While many authorities can tolerate some traditional campaigning methods, it is usually harder to ignore the law. As part of broader campaigns, the law can be a powerful tool for achieving the changes that children need. Legal advocacy is now being used systematically in a few countries – leading to strong outcomes for children – and it has great potential for wider use.

There are many occasions for legal advocacy. International law sets out the principles and standards that states are obliged to meet but frequently do not, and so their domestic law violates children’s rights. Often, a state meets a standard in domestic legislation but its policy fails to implement the law. Sometimes, it is unclear what a law means in practice, or the meaning is clear but no one knows whether it is being implemented. These various gaps between international legal standards, domestic law and state policy (or corporate policy) present potential opportunities for legal advocacy.
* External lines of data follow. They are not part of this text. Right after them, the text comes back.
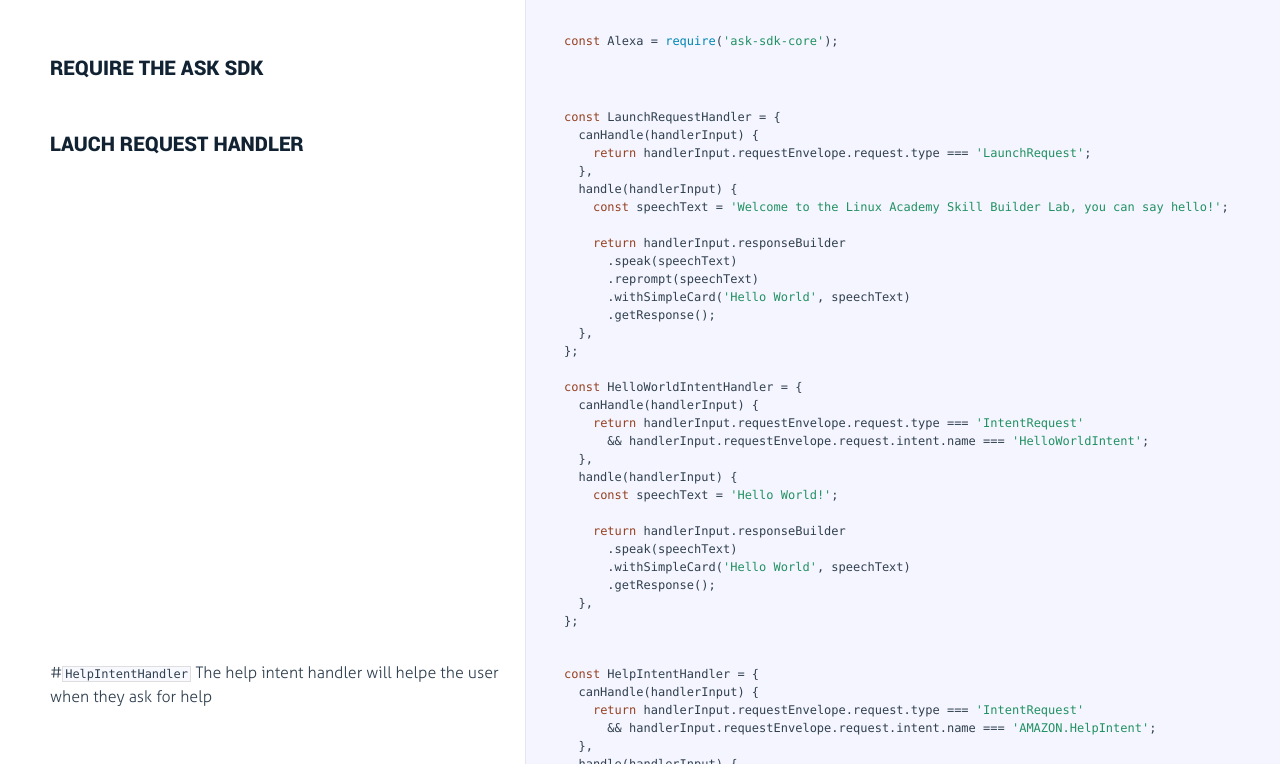
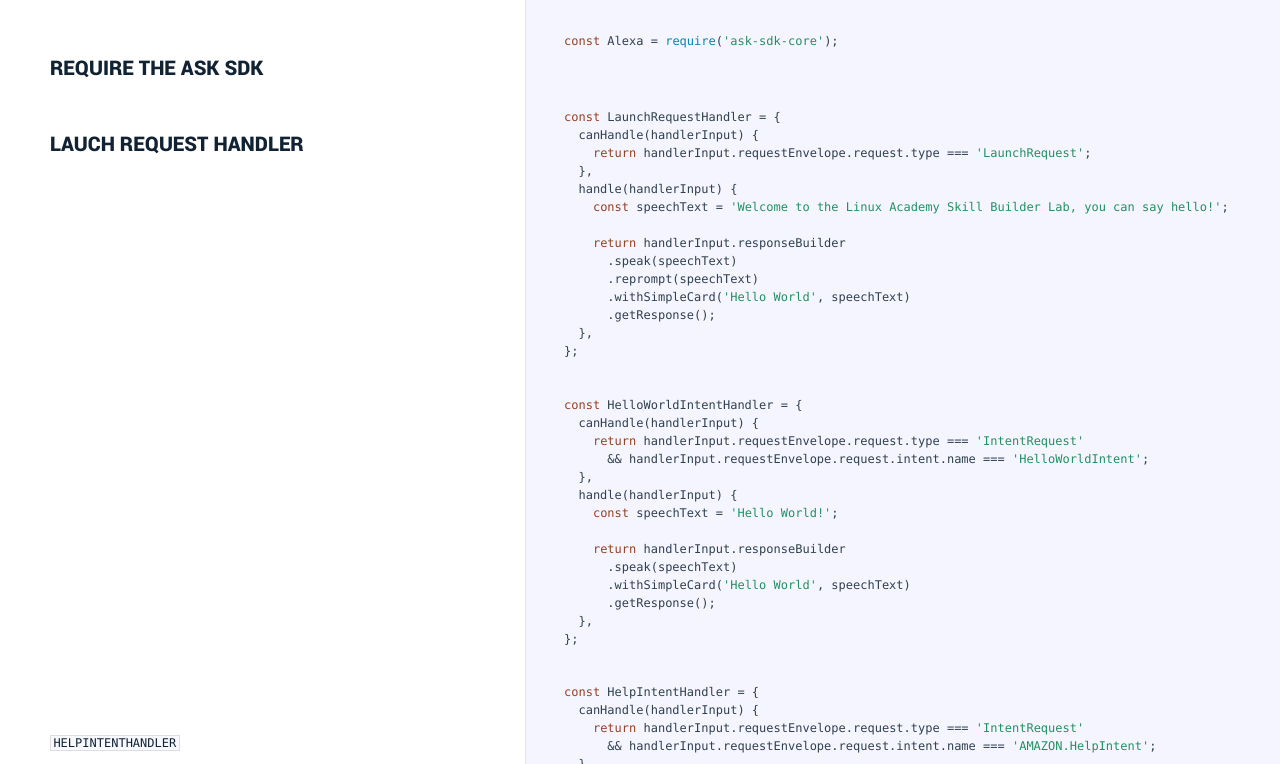
Before and after one commit to linuxacademy/content-alexa-skillbuilder, a plain HTML site: page docs/lambda/custom/index.html in a window 1280 px wide. Shown: the part 151-915 px from the top of the page. Drawn offline with Linux system fonts and the light colour scheme.

Commit message:
updatint documentation

```diff
--- a/docs/lambda/custom/index.html
+++ b/docs/lambda/custom/index.html
@@ -62,7 +62,8 @@
 
             </div>
 
-            <div class="content"><div class='highlight'><pre><span class="hljs-keyword">const</span> LaunchRequestHandler = {
+            <div class="content"><div class='highlight'><pre>
+<span class="hljs-keyword">const</span> LaunchRequestHandler = {
   canHandle(handlerInput) {
     <span class="hljs-keyword">return</span> handlerInput.requestEnvelope.request.type === <span class="hljs-string">'LaunchRequest'</span>;
   },
@@ -77,6 +78,9 @@
   },
 };
 
+            </div>
+
+            <div class="content"><div class='highlight'><pre>
 <span class="hljs-keyword">const</span> HelloWorldIntentHandler = {
   canHandle(handlerInput) {
     <span class="hljs-keyword">return</span> handlerInput.requestEnvelope.request.type === <span class="hljs-string">'IntentRequest'</span>
@@ -101,8 +105,8 @@
               <div class="pilwrap ">
                 <a class="pilcrow" href="#section-5">&#182;</a>
               </div>
-              <p>#<code>HelpIntentHandler</code>
-The help intent handler will helpe the user when they ask for help</p>
+              <h1 id="helpintenthandler"><code>HelpIntentHandler</code></h1>
+<p>The help intent handler will helpe the user when they ask for help</p>
 
             </div>
 
```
There are also many avenues for legal advocacy. It is a broad term, not limited to taking rights violators to court. Many small-scale legal activities can enhance traditional campaigning, such as reporting on the implementation of a law, or raising awareness of what the law says. Sometimes, simply documenting and publicising the gaps between law and practice is enough to persuade decision-makers to act. But only sometimes. Towards the other end of the spectrum is work that demands more time and resources, including taking a government or corporation to court in order to bring broader social change. A successful case might improve the legal standards that apply to children, or lead to a major policy change of long-term benefit to children.

This introductory guide offers a brief overview of avenues for legal advocacy. It also offers guidance on how to explore your options, and how to promote legal advocacy work with other children’s rights advocates.

Le Pacte international relatif aux droits économiques, sociaux et culturels (PIDESC) a été adopté par l'Assemblée générale des Nations unies en 1966.
 
L'article 13 est l'article le plus complet sur le droit à l'éducation. Il reconnaît le droit universel à l'éducation sans aucune discrimination et définit un cadre pour la pleine réalisation de ce droit, y compris : l'enseignement primaire obligatoire et gratuit, l'enseignement secondaire généralement disponible et accessible par l'introduction progressive de la gratuité, l'égalité d'accès à l'enseignement supérieur, et des mesures pour favoriser l'alphabétisation et l'amélioration de la qualité d'enseignement.
 
Cet article établit également la liberté des parents de choisir le type d'éducation qu'ils veulent donner à leurs enfants et la liberté de créer et de diriger des établissements d'enseignement, conformément aux normes minimales fixées par l'État.
 
L'article 14 concerne l'obligation de l'État d'adopter un plan d'action pour assurer la gratuité de l'enseignement primaire obligatoire si ce n'est pas encore le cas.